Revision comparison data
Start of Block

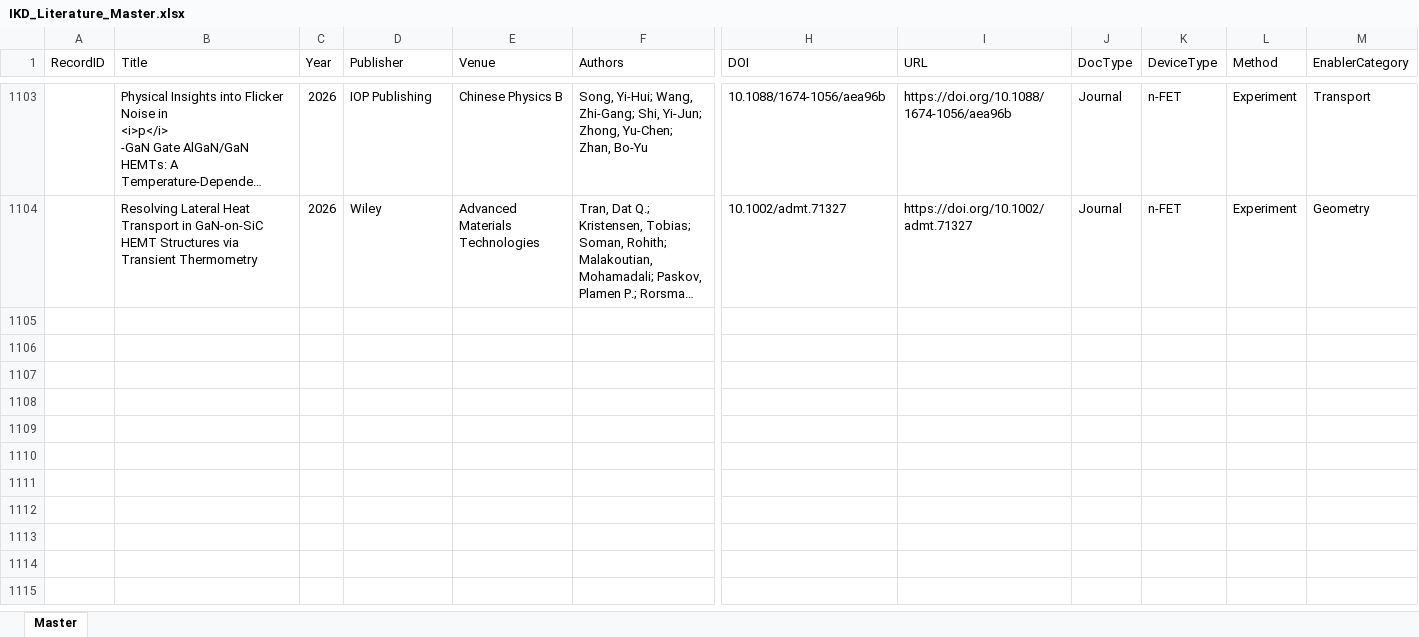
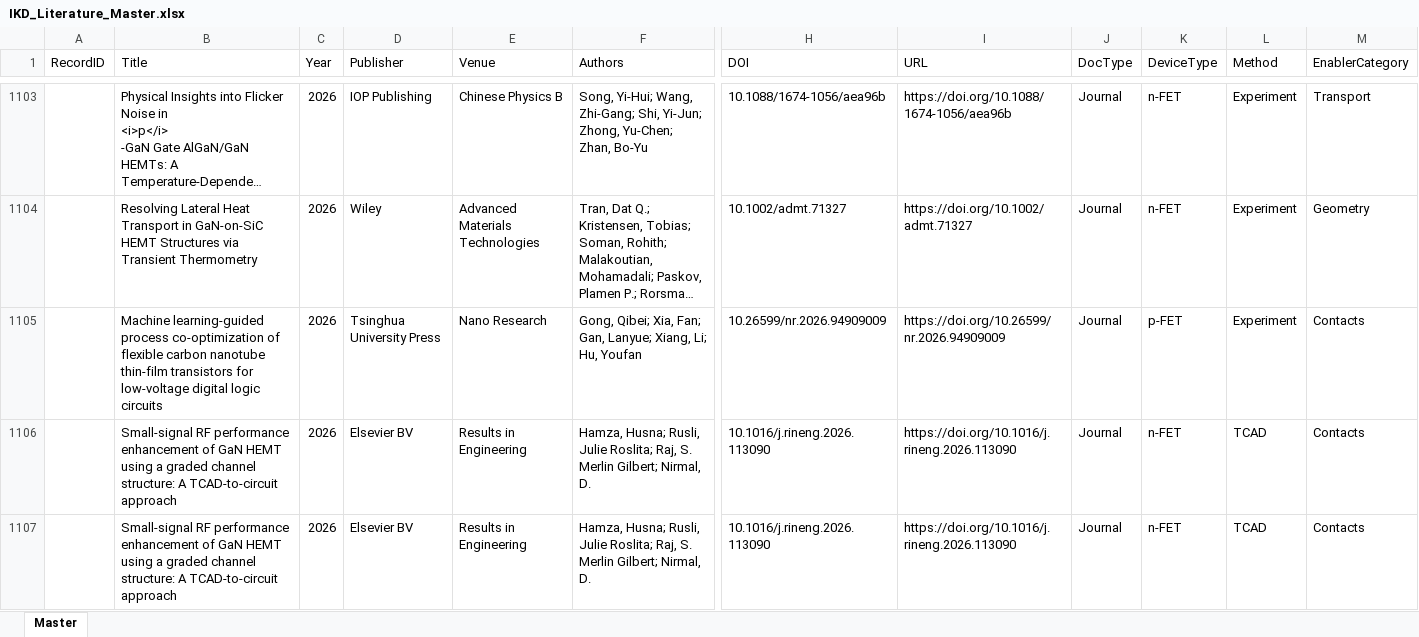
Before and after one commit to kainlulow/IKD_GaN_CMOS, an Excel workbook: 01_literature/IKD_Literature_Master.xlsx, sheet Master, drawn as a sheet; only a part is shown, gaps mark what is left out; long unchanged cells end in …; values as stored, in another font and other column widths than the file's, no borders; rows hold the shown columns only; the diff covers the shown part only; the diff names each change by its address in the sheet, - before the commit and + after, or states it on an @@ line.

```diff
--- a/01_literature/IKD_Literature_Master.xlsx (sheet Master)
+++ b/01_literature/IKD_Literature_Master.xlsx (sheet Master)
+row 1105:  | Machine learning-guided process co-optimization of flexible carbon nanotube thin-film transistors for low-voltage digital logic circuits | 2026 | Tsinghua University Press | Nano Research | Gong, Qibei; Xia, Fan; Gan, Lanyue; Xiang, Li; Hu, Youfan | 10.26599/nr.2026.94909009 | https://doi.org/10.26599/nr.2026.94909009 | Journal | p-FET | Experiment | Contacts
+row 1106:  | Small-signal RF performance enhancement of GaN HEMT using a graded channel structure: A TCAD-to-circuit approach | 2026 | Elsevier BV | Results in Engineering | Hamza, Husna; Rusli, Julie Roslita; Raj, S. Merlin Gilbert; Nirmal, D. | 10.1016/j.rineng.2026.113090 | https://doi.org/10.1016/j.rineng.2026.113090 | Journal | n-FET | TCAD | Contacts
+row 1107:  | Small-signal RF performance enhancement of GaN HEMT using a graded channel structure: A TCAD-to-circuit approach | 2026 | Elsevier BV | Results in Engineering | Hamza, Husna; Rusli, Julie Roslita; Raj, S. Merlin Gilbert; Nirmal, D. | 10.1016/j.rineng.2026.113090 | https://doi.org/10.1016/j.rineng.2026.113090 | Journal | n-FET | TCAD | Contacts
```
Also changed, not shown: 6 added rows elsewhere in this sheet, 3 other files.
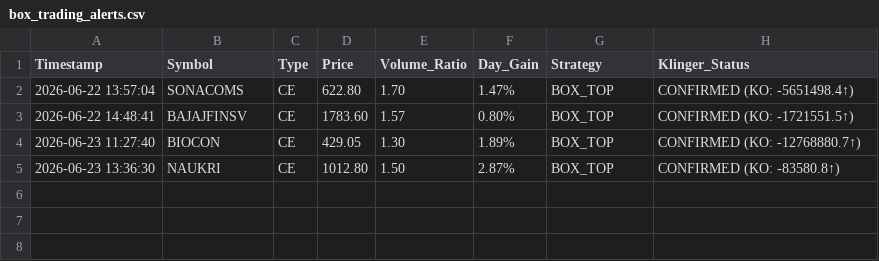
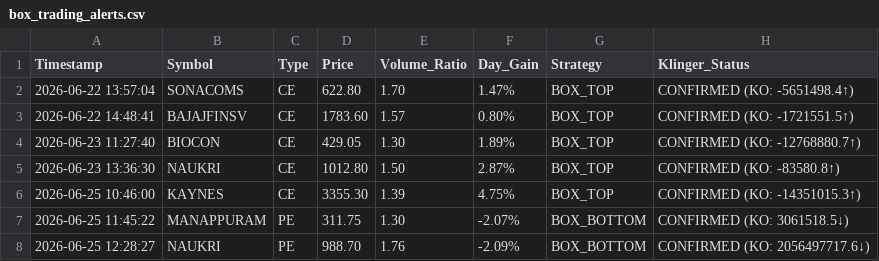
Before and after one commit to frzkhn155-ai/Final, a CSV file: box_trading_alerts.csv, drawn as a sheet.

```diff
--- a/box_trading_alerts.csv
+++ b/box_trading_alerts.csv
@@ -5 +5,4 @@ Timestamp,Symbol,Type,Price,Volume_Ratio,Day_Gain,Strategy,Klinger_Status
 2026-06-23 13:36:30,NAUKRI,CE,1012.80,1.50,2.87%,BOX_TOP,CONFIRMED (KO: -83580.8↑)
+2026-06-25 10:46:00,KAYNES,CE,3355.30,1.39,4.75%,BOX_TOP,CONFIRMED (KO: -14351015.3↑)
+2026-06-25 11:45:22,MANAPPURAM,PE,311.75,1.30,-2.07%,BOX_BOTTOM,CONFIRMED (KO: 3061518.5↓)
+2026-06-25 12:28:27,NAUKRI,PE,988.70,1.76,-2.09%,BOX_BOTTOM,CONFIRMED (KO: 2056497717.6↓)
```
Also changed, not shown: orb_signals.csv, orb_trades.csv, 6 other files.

End of Block

Task details:
If a line in the data above holds the word "sheet", count it, and give only the final number.

Answer space:
5